|Photos||Video & Audio||Blogs||Statistics||Archive||Shop||Mobile|
March 20, 2013
James Anderson is five wickets away from becoming only the fourth England bowler to claim 300 Test scalps, but milestones will not be near the forefront of his mind as he steels his tired body for one last effort in Auckland.
Ian Botham, Bob Willis and Fred Trueman are the three who occupy the 300-club and, although globally the figure is not as exclusive as it once was, it will be further validation towards Anderson being one of England's finest bowlers.
Anderson's journey has not always been smooth. After bursting onto the scene in 2003, he became a fringe player by the end of that year for a period of two more, before suffering a career threatening back injury following attempts to modify his action. It was only when Peter Moores became coach in 2007 that Anderson was given a sustained second chance and since 2008, the previous tour of New Zealand, he has not looked back.
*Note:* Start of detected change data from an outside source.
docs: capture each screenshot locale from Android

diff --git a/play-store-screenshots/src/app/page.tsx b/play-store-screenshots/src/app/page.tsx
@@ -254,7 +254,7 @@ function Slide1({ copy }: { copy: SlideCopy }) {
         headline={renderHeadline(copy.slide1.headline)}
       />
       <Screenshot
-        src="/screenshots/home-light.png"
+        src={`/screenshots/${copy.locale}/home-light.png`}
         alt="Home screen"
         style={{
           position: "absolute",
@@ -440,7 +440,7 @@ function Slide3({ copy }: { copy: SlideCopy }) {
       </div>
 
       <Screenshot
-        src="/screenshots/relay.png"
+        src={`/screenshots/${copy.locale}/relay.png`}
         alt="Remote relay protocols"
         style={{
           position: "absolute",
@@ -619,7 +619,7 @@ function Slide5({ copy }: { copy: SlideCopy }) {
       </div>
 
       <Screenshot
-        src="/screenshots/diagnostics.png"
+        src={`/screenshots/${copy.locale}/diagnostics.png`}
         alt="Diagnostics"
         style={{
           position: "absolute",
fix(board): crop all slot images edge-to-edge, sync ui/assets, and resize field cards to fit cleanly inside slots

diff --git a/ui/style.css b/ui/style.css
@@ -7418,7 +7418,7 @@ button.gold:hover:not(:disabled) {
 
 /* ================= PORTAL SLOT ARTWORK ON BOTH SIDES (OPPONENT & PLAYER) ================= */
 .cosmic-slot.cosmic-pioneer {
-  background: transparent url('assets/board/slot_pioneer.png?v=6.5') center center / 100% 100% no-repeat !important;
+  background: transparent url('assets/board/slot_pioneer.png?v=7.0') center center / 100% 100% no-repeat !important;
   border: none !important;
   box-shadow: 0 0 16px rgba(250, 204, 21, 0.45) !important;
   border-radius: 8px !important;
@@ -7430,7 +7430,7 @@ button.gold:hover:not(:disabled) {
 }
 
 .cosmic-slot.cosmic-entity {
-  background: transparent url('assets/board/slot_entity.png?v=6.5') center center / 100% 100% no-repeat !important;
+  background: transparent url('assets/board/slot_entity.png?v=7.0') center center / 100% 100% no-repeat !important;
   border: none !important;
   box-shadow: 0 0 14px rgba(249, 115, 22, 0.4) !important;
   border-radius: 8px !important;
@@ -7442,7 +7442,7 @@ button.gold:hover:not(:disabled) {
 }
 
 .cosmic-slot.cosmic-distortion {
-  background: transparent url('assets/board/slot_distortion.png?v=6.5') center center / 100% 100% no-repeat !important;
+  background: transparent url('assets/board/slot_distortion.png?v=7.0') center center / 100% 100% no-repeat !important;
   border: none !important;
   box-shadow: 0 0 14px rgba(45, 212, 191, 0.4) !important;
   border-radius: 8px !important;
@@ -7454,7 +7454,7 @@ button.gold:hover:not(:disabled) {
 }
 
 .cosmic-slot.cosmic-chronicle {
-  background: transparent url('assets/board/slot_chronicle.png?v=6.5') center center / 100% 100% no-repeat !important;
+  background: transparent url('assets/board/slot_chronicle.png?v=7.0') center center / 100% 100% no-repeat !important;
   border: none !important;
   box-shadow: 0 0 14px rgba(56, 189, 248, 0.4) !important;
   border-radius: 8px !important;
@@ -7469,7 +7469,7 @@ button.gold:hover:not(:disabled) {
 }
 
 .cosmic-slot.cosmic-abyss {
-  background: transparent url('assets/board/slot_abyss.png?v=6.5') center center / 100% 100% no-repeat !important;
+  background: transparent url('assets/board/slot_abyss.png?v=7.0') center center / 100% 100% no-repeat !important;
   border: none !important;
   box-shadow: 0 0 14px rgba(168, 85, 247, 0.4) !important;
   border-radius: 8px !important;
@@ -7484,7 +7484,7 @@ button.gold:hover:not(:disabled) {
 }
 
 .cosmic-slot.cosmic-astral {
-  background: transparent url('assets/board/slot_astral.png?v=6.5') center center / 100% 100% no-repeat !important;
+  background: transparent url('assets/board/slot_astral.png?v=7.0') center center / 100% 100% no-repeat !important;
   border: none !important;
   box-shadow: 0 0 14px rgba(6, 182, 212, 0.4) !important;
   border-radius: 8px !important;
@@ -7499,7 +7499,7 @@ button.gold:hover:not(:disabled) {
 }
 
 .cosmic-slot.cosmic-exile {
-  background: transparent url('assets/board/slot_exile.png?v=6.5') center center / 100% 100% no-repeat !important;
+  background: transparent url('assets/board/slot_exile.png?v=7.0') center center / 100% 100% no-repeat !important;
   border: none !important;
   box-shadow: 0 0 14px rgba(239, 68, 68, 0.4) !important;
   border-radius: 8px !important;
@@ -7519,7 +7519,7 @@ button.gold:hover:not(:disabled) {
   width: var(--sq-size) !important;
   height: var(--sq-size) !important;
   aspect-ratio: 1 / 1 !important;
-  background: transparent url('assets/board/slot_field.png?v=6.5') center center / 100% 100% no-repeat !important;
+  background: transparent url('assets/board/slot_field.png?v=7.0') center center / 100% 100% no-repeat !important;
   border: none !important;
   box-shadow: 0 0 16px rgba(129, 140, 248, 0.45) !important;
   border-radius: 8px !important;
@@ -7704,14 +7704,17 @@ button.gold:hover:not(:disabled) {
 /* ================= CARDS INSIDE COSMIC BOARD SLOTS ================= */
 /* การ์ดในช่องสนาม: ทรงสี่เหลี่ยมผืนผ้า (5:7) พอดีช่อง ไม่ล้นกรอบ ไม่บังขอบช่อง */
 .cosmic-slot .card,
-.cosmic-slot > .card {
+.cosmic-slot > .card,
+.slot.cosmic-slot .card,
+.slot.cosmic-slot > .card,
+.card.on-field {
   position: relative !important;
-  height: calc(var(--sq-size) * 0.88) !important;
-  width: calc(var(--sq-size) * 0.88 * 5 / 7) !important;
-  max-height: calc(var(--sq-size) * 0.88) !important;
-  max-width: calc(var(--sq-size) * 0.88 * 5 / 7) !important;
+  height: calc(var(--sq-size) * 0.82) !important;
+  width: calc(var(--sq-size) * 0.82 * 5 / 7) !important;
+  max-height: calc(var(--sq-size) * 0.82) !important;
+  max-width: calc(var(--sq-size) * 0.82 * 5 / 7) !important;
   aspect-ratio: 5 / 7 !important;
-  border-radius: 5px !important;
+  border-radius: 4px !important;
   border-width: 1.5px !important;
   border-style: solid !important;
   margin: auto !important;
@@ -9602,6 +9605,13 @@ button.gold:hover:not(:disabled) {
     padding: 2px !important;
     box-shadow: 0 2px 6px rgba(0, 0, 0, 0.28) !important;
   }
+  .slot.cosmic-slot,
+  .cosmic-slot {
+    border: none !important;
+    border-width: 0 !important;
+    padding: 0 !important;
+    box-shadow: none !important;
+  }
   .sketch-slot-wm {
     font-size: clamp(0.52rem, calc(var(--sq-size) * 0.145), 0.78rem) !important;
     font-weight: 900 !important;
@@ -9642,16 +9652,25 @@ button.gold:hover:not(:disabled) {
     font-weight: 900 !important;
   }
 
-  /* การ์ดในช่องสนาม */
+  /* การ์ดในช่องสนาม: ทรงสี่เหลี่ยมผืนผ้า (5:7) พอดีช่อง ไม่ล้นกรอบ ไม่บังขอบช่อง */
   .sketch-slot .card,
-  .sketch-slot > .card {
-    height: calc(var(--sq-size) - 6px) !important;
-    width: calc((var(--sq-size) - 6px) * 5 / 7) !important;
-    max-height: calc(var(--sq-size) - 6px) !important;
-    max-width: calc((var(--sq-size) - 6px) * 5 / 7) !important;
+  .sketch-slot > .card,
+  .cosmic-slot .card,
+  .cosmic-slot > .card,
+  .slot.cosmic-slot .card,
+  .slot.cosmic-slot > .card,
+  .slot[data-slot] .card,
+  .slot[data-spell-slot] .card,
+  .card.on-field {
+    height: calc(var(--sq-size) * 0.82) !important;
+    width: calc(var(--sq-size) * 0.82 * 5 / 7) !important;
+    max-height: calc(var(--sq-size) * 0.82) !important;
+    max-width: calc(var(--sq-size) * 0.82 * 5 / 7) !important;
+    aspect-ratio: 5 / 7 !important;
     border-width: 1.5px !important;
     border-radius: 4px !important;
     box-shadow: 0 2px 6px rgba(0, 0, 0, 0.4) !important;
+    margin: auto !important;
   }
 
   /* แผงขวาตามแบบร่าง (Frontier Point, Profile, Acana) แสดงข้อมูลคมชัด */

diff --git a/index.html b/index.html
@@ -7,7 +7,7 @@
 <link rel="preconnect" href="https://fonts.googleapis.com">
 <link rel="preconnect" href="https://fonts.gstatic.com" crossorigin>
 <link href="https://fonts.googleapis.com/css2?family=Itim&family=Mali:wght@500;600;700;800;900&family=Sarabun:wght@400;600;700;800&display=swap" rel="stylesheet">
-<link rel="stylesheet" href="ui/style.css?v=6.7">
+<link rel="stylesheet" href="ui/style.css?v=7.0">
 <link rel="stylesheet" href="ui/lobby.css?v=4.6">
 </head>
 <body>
From that comeback in Wellington, an excellent career has taken on a number of guises. He has taken 233 wickets at 28.13, the most by any bowler in the world over the same time frame albeit in 14 matches more than second-placed Dale Steyn on 227 scalps. It is, though, further proof as to why those two are talked about in the same breath.
He has not been quite at his best in this series - collecting seven wickets at 33.14 - although there have been examples of his skill, including a spell with the second new-ball in Dunedin, which was accompanied by much pent-up frustration, and a burst of reverse swing in Wellington, when he was being buffeted by a strong wind. However, Anderson's own uncertainty about his numbers shows the pending landmark does not occupy all his thoughts.
"It would be a huge achievement. But first of all, I've got to get some wickets," he said. "I think two is the most I've got in an innings on this trip. I'm aware of it. But it's something once I get into the game, I won't be thinking about."
Yet, if Anderson's statistics are a guide, an England victory and the 300-landmark could go hand-in-hand. Since returning to the side in 2008 he has averaged 4.82 wickets in matches England have won.
There were concerns about Anderson's fitness during the Wellington Test, where he needed some treatment on a stiff back, but he has benefited from an extra day off due to the rain which curtailed that match. England also did not train on Wednesday except for those who wanted an extra net, which were Nick Compton, Jonny Bairstow and Graham Onions.
"When you've got just one big Test left, you always manage to find something a little bit extra in the tank - knowing we have got a few weeks off when we get home," Anderson said. "I feel okay. The rain probably helped in the end, getting an extra day off."
There was expectation before the series that England's quick bowlers would enjoy a profitable time in New Zealand, but the successes that have come their way - notably Stuart Broad's 6 for 51 in Wellington - have been hard-earned. That, however, does not come as a surprise to Anderson who has become used to trying to extract wickets in tough conditions.
"Test pitches around the world are generally quite flat, and you've got to work hard for your victories," he said. "It's no different out here. So you can't say they're not result pitches ... you've just got to work hard as a bowler to get 20 wickets in a game.
"That's just the way things are. You have to find different ways of getting people out. You can't always just steam in and try and roll sides over. You've got to use other skills, and that's what we've been trying to do this trip."
Anderson, without doubt, has the skills. Now he just needs to find the energy.
Andrew McGlashan is an assistant editor at ESPNcricinfoFeeds: Andrew McGlashan
© ESPN Sports Media Ltd.
|Comments have now been closed for this article
What's wrong with their cricket? Well, what isn't?
Alastair Cook did not bat like a leading man but the crowd applauded him for simply not failing
Why not you? Read and learn how!